I quite like ice cream. That is not a sentence you see very often. Ice cream usually inspires an adoration that begins in childhood and survives uncorrupted as we grow up. The mature pleasure may be more intense, involving both the immediate experience and the memory of childhood treats. A food luxurious and uncomplicated, comforting and cool, rich and refreshing, is surely irresistible.

An odd facet of taste is that it can more easily evolve into delight from loathing than from indifference. I once found Islay malt whisky, with its tang of iodine, repulsive; I adore it now. I adored ice cream once. Then I went to school, where we would be served with small vanilla bricks on beds of tinned pineapple. I did not dislike the vanilla bricks, but I did not like them much either. Concoctions of feeble flavourings, emulsifiers and vegetable oil were what you got when you ate mass-produced ice creams in Britain in the 1970s.

I could not bear to let the school custard, lukewarm and thin and lumpy, pass my lips. I later realised that I liked Bird's Custard, and liked the real stuff even more. I also discovered that vanilla was a seductive flavouring rather than a definition of non-flavouring. But I never recovered my earliest feelings about ice cream. Clearly Häagen-Dazs and Ben & Jerry's, arriving in the UK in 1987 and 1994 respectively, offered an authentic and superior product, far removed from what I ate in my childhood. But the experience of eating these was not, for me, very different.
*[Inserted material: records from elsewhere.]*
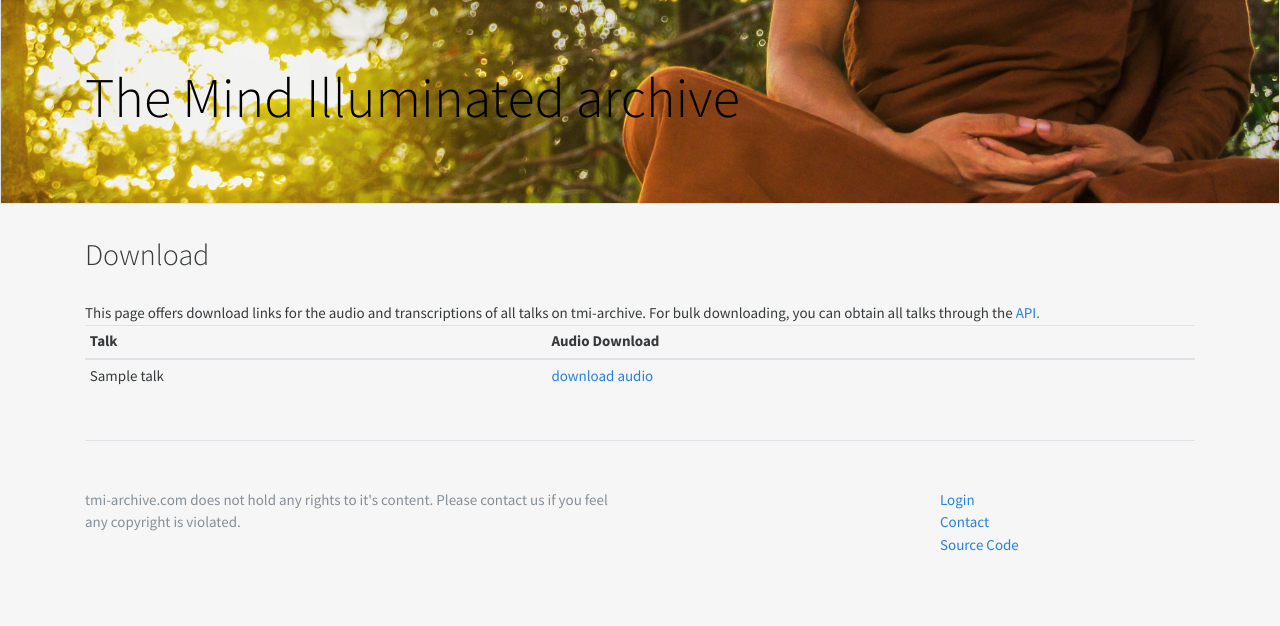
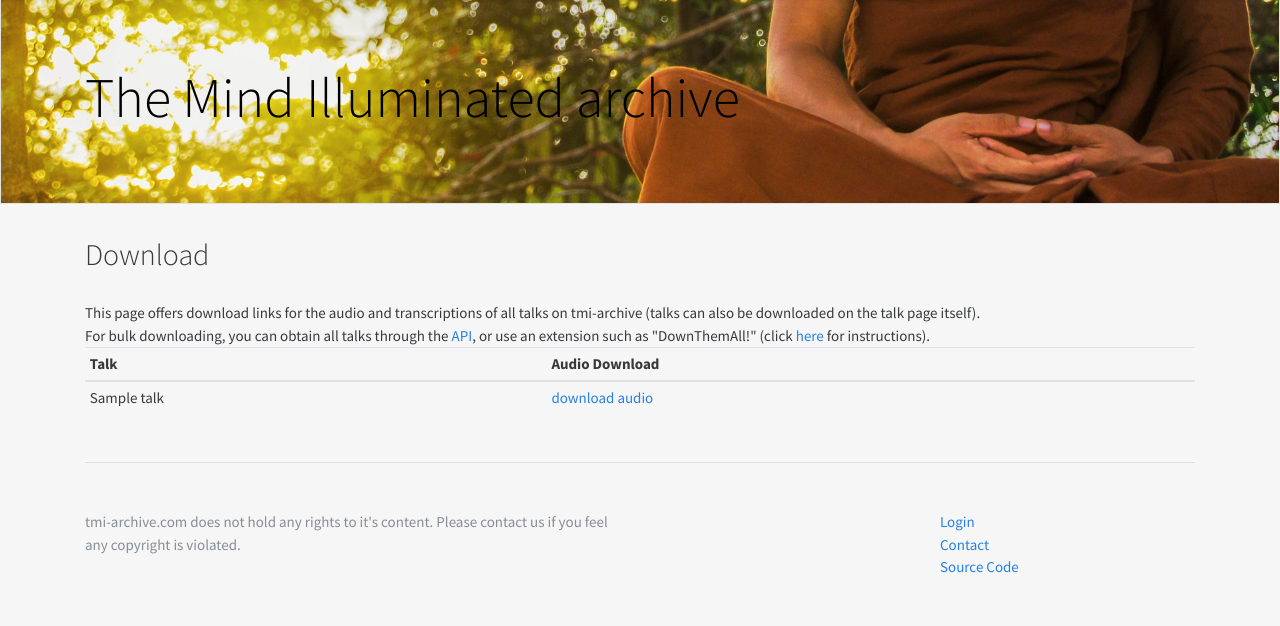
Before and after one commit to esquire900/tmi-archive, a Django app: page /download in a window 1280 px wide. Shown: the part 56-682 px from the top of the page. Run offline with Django 3.2, Linux system fonts and the light colour scheme; tables that the repository leaves empty hold one stand-in row (values such as "Sample post"); some libraries are stand-ins or nearby versions.

Commit message:
added mass download instructions

```diff
--- a/talks/templates/talk/download.html
+++ b/talks/templates/talk/download.html
@@ -7,8 +7,61 @@
         Download
     </h2>
     <br>
-    This page offers download links for the audio and transcriptions of all talks on tmi-archive. For bulk
-    downloading, you can obtain all talks through the <a href="/api/v1/">API.</a>
+    This page offers download links for the audio and transcriptions of all talks on tmi-archive (talks can also be
+    downloaded on the talk page itself). <br>
+    For bulk downloading, you can obtain all talks through the <a href="/api/v1/">API</a>, or use an extension such as
+    "DownThemAll!" (click
+    <!-- Button trigger modal -->
+    <a href="#" data-toggle="modal" data-target="#exampleModal">
+        here
+    </a> for instructions).
+
+    <!-- Modal -->
+    <div class="modal fade" id="exampleModal" tabindex="-1" aria-labelledby="exampleModalLabel" aria-hidden="true">
+        <div class="modal-dialog">
+            <div class="modal-content">
+                <div class="modal-header">
+                    <h5 class="modal-title" id="exampleModalLabel">DownThemAll! instructions</h5>
+                    <button type="button" class="close" data-dismiss="modal" aria-label="Close">
+                        <span aria-hidden="true">&times;</span>
+                    </button>
+                </div>
+                <div class="modal-body">
+                    "DownThemAll!" is a browser extension which you can use to download multiple files at once. To use
+                    them on tmi-archive:
+                    <ul>
+                        <li>Install the extension in your browser (download links: <a
+                                href="https://addons.mozilla.org/en-US/firefox/addon/downthemall/">Firefox</a>,
+                            <a href="https://chrome.google.com/webstore/detail/downthemall/nljkibfhlpcnanjgbnlnbjecgicbjkge">Chrome</a>)
+                        </li>
+                        <li>
+                            Open the menu (in FireFox, click the icon in the menu bar, in Chrome, right click on the web
+                            page ->
+                            "DownthemAll!")
+                        </li>
+                        <li>
+                            Select the top option (simply called "DownthemAll!"
+                        </li>
+                        <li>
+                            In the popup menu, deselect all filters except the Audio filter
+                        </li>
+                        <li>
+                            Click download
+                        </li>
+                    </ul>
+                    Note that the download page is limited to 500 talks, if you wish to download more you have to go to the next
+                    page (scroll to the bottom of this page) and repeat the download steps above).
+
+                </div>
+                <div class="modal-footer">
+                    <button type="button" class="btn btn-secondary" data-dismiss="modal">Close</button>
+                </div>
+            </div>
+        </div>
+    </div>
+
+
+    <br>
 
     <table class="table table-sm">
         <thead>
--- a/talks/views.py
+++ b/talks/views.py
@@ -93,14 +93,11 @@
     return render(request, 'playlist/view.html', {'playlist': playlist})
 
 
-from django.utils.decorators import method_decorator
 
-
-@method_decorator(cache_page(60 * 60 * 12), name='dispatch')
 class DownloadView(generic.ListView):
     template_name = 'talk/download.html'
     fields = ['title']
-    paginate_by = 50
+    paginate_by = 500
 
     def get_queryset(self):
         """Return the last five published questions."""
```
So I read Anne Fadiman's essay on ice cream in her beguiling new collection of pieces At Large and at Small (Allen Lane, the Penguin Press) with some envy. I do not particularly covet a craving that might tempt me to raid the freezer in the middle of the night; but I have just enough memory of the enthusiasm I once enjoyed to regret its loss.

When, in the 1970s, Fadiman and her brother travelled from the west coast of America to the east to attend college, they charted a zigzag route to take in recommended ice cream parlours on the way, sometimes making detours of several hundred miles. Her brother now makes his own ice cream, using liquid nitrogen that he acquires from a local sperm bank. (The first time he turned up at the bank with his Thermos, the director said: "Young man, that's quite a contribution.")

I met Fadiman at Fortnum & Mason. The Parlour Restaurant had the ambience of an airport cafe, and did not inspire confidence that it would show a fine example of British dessert-making to a discerning American visitor. The ice cream turned out to be good, however. It was not as rich in buttermilk as were American varieties, Fadiman thought, resembling rather an Italian gelato; but the flavours were pure. I agreed. It was quite nice.

Nicholas Clee's food blog is at

Nicholas Clee, the NS food columnist, is the author of Don’t Sweat the Aubergine: What Works in the Kitchen and Why (Short Books). He is a former editor of The Bookseller, and writes about books for papers including the Times, Guardian, and Times Literary Supplement.

This article first appeared in the 03 December 2007 issue of the New Statesman, Russia’s fragile future